Ex-Michigan football player Amani Toomer returned to Ann Arbor for the first time in 15 years last weekend
Football kept Amani Toomer away from Ann Arbor for 15 years since he graduated from Michigan in 1996. He always had something going on. During football season, he was with the New York Giants. In the off-season, he had commitments and family obligations.
Then this weekend, finally retired after 190 games as a wide receiver in the NFL and now making a move into broadcasting, he returned to Michigan.
He didn’t know what to expect when he returned to Ann Arbor for the three-day Griese/Hutchinson/Woodson Champions for Children's Hearts charity weekend. He knew he’d be accepted by former teammates, but still, he wondered what had changed? Would he still recognize the Michigan campus?
“It was good to be back, good to see some players and people, and I saw coach (Gary) Moeller, which was special,” Toomer said. “I just really felt like a part of the whole Michigan family, more so than I did in the past couple of years.
“I feel more connected than I did before, so that’s always a good step forward.”
Some of the places Toomer went were recognizable — a stop at campus bar Good Time Charley’s, for instance. Others weren’t, as new buildings and renovations have popped up since the last time he was here.
Things had changed for Toomer, too. He left Ann Arbor as a second-round NFL Draft pick expected to be an impact player in New York. He returned retired from football after a 13-year NFL career, a Super Bowl champion and someone who is OK commenting on the game instead of playing it.
Except for a couple of months in Kansas City, Toomer spent his entire football career with two teams — Michigan and the Giants.
“I was relieved, actually.
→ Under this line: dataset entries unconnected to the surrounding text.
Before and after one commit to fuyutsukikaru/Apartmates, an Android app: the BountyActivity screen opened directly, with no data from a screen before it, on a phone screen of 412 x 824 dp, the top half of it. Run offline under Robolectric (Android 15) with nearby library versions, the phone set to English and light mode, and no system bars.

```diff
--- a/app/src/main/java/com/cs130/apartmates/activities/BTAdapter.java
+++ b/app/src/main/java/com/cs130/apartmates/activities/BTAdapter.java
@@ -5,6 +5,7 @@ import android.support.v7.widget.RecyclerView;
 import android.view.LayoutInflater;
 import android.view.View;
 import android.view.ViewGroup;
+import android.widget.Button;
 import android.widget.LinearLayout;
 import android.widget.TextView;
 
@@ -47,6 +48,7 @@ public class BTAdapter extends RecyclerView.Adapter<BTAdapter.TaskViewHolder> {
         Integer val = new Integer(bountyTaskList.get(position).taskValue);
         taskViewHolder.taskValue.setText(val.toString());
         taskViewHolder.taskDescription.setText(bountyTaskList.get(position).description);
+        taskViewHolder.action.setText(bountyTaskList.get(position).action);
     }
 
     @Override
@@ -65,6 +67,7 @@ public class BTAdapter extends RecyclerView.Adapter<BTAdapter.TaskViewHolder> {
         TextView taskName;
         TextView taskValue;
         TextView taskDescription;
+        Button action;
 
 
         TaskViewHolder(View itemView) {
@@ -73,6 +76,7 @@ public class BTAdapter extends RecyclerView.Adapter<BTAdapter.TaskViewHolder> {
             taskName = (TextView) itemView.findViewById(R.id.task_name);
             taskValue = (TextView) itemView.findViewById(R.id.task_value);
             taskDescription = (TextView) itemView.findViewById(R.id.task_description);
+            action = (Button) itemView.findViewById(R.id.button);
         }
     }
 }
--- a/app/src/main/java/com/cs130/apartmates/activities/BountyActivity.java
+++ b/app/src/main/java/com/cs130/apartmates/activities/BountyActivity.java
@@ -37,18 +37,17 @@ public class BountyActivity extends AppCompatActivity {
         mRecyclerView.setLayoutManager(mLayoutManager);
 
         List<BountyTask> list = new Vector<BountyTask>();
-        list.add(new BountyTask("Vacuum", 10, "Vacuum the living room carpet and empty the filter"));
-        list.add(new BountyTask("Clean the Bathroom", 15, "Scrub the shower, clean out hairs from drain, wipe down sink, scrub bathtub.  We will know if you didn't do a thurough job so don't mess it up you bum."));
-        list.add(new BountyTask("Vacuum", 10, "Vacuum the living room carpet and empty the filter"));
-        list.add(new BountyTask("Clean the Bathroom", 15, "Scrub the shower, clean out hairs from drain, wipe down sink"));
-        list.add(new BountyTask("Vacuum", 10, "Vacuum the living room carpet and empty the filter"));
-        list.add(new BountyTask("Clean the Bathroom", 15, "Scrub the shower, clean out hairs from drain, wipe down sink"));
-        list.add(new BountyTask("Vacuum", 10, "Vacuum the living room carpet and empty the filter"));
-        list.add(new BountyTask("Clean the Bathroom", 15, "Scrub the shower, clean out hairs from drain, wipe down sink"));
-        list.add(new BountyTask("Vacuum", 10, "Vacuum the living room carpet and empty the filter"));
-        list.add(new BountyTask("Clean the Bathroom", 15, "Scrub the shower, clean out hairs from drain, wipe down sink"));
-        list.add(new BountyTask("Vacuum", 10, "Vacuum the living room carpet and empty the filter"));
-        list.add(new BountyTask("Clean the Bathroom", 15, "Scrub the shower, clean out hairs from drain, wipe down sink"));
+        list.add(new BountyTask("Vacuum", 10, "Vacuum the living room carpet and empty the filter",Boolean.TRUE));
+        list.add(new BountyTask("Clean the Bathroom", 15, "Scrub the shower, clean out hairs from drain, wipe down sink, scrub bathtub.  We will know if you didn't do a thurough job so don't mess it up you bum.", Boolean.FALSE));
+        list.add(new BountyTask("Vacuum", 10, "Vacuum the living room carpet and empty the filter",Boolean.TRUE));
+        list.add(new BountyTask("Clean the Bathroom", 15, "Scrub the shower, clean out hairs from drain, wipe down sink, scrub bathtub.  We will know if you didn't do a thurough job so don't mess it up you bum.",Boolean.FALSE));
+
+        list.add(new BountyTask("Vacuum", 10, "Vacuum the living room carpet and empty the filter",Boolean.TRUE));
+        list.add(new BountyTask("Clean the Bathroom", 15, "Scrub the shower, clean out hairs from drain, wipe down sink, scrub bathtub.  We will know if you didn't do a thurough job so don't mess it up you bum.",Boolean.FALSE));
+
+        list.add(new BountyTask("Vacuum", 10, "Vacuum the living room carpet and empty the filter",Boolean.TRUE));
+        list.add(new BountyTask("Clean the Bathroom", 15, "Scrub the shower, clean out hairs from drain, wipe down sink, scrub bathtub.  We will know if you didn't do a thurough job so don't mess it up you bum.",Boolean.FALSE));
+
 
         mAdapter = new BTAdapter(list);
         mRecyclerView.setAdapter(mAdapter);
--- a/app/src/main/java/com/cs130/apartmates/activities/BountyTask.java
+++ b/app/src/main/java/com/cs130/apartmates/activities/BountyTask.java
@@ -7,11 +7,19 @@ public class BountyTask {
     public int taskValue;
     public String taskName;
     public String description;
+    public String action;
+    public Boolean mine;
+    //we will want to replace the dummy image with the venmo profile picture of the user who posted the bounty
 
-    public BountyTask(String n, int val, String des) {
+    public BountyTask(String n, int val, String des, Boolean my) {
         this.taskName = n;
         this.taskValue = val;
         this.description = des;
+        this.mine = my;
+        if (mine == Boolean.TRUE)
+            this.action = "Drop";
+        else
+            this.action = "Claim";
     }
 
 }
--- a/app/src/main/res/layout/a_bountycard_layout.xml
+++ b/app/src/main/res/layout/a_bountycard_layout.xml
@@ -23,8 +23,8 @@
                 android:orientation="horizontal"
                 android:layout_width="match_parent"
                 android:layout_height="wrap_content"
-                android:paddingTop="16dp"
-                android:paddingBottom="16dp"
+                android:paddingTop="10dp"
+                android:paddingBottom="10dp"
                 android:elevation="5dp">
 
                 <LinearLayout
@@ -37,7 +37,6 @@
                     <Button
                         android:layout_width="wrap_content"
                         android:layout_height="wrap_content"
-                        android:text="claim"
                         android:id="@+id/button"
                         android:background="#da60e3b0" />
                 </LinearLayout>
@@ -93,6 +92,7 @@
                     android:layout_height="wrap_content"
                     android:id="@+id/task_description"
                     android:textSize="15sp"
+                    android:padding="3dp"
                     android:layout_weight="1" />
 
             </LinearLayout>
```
I went to Kansas City, got hurt in camp, and I was relieved because I knew, I could feel my skills and my body not being able to do what my mind was telling it to. And it was a stressful situation I went through,” Toomer said. “When your mind thinks you can go and your body just doesn’t do what you want it to do, so now that it’s done I’m very pleased with the body of work I put together.”
Toomer retired with 9,497 receiving yards and 54 touchdowns in 190 games. His best season was with the Giants in 2002, when he averaged 16.4 yards per catch while piling up 1,343 receiving yards with eight touchdowns.
Now he's taking that experience into the broadcast booth, something he didn’t expect when he was playing.
He did work with the Big Ten Network last season and also with my9 in New York on a postgame show after Giants football games. It is different than what he thought he might get into: Real estate.
Most of that work comes on the investment side working with companies searching for money, but that doesn’t invigorate him like he thought it would.
Broadcasting, he said, is fun and he has a different understanding of the media now that he’s analyzing games instead of playing in them.
“When I was playing, it was like ‘Oh, man, they don’t know what they are talking about, these people in the media,’” Toomer said. “But they really have a perspective that we don’t have as players, and now I’m getting my eyes open to that new perspective of the game.”
Toomer likes it. He said he is currently figuring out on-air possibilities for next season, something he hopes to wrap up in the next month.